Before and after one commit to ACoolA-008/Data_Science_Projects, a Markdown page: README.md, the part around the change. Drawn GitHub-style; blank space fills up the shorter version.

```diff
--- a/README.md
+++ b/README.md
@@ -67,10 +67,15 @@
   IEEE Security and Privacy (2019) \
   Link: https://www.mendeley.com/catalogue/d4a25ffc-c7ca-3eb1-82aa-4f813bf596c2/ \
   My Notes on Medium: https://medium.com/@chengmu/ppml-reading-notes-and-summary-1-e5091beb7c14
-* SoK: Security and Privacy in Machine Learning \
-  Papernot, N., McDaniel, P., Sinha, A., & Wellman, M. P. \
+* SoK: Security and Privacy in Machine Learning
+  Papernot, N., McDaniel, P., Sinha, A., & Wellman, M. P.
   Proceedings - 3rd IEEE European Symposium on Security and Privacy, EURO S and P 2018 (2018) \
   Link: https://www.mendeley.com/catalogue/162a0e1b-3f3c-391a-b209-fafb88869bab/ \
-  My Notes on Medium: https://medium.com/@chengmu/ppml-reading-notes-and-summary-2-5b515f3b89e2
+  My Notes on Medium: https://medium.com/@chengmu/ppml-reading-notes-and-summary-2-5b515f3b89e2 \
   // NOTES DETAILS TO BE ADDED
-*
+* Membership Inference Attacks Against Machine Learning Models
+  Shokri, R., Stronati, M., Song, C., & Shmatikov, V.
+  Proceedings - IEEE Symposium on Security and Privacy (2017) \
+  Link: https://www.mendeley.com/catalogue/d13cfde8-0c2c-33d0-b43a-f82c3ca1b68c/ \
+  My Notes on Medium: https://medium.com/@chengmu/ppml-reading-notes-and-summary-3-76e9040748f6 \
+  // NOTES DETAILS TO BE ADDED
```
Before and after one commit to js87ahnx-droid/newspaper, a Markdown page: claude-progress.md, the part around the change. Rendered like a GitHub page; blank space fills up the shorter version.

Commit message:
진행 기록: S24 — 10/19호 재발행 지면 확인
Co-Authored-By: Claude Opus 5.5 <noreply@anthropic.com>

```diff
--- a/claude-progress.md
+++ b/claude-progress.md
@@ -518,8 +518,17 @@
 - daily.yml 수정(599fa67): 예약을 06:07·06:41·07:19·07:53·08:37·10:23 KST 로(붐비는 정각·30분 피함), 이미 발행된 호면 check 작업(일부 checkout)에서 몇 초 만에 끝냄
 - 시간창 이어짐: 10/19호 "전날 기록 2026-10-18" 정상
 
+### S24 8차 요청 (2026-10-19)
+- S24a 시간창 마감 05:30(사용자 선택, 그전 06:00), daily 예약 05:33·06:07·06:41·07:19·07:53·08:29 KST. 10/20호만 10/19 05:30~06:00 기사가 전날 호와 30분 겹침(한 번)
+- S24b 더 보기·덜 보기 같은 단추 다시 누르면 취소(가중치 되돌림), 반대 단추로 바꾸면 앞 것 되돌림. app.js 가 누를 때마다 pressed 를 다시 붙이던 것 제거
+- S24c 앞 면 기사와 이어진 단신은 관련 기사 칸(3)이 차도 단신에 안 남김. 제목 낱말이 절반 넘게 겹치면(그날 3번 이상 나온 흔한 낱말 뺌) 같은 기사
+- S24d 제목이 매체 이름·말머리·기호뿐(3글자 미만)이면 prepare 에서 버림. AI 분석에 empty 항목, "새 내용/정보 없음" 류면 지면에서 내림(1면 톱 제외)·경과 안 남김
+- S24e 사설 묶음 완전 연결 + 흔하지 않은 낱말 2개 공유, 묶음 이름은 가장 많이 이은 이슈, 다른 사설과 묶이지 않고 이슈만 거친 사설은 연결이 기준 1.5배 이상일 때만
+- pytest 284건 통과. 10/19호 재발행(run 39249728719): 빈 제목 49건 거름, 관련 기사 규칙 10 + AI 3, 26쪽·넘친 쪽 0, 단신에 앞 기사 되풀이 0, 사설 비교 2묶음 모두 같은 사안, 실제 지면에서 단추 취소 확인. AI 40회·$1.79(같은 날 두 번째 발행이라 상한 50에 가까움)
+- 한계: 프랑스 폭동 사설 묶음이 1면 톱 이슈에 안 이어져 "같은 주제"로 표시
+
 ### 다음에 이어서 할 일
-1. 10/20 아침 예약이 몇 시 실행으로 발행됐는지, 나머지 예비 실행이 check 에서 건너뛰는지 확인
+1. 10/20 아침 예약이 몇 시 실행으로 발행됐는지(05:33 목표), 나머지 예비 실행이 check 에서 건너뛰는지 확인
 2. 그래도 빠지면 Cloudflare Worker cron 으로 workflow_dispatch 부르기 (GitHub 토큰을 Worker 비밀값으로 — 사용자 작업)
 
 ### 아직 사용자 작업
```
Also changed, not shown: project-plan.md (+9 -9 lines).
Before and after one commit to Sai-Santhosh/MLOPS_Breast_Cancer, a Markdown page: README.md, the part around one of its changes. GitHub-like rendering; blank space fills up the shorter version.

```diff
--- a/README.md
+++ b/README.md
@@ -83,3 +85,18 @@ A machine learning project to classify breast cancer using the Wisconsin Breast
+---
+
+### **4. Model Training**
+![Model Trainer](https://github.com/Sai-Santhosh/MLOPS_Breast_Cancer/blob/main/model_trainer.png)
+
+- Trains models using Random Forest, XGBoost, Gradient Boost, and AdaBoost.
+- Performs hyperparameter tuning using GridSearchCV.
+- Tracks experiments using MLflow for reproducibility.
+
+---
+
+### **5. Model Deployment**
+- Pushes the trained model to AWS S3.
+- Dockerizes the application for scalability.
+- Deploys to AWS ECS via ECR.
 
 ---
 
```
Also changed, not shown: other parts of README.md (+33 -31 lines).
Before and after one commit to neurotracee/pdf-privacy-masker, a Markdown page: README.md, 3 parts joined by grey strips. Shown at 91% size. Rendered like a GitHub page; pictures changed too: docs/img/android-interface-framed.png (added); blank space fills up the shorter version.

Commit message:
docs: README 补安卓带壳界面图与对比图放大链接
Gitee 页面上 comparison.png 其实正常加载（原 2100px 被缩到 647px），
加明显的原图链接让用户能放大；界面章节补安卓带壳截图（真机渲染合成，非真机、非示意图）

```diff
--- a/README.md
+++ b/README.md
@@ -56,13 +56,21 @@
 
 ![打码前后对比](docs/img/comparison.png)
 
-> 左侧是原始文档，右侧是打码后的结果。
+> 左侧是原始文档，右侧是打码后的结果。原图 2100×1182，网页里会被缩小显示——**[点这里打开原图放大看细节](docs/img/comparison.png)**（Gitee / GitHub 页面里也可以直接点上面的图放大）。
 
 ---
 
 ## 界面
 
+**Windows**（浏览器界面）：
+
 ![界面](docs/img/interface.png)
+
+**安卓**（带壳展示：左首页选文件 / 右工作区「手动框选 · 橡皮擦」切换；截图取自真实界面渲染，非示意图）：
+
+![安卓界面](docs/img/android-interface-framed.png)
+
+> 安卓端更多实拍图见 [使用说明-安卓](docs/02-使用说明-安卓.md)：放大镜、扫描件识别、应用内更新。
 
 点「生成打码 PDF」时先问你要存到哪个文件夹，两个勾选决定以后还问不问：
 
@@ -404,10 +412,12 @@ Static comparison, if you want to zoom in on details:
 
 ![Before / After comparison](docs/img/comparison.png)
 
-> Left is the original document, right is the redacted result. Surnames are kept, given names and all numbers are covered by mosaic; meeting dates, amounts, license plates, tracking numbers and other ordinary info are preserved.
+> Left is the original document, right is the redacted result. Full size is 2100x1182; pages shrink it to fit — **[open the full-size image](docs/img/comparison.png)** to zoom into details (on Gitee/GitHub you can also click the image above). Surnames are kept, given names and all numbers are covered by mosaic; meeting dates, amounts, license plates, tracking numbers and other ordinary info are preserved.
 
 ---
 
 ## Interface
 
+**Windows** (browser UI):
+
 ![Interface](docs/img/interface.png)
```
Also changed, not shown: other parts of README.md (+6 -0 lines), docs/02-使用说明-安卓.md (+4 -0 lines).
***
*THE PROBLEM*. Copy every line from the entries that contains the word "Security".

*ANSWER TO THIS PROBLEM*.
   IEEE Security and Privacy (2019) \
-* SoK: Security and Privacy in Machine Learning \
+* SoK: Security and Privacy in Machine Learning
   Proceedings - 3rd IEEE European Symposium on Security and Privacy, EURO S and P 2018 (2018) \
+  Proceedings - IEEE Symposium on Security and Privacy (2017) \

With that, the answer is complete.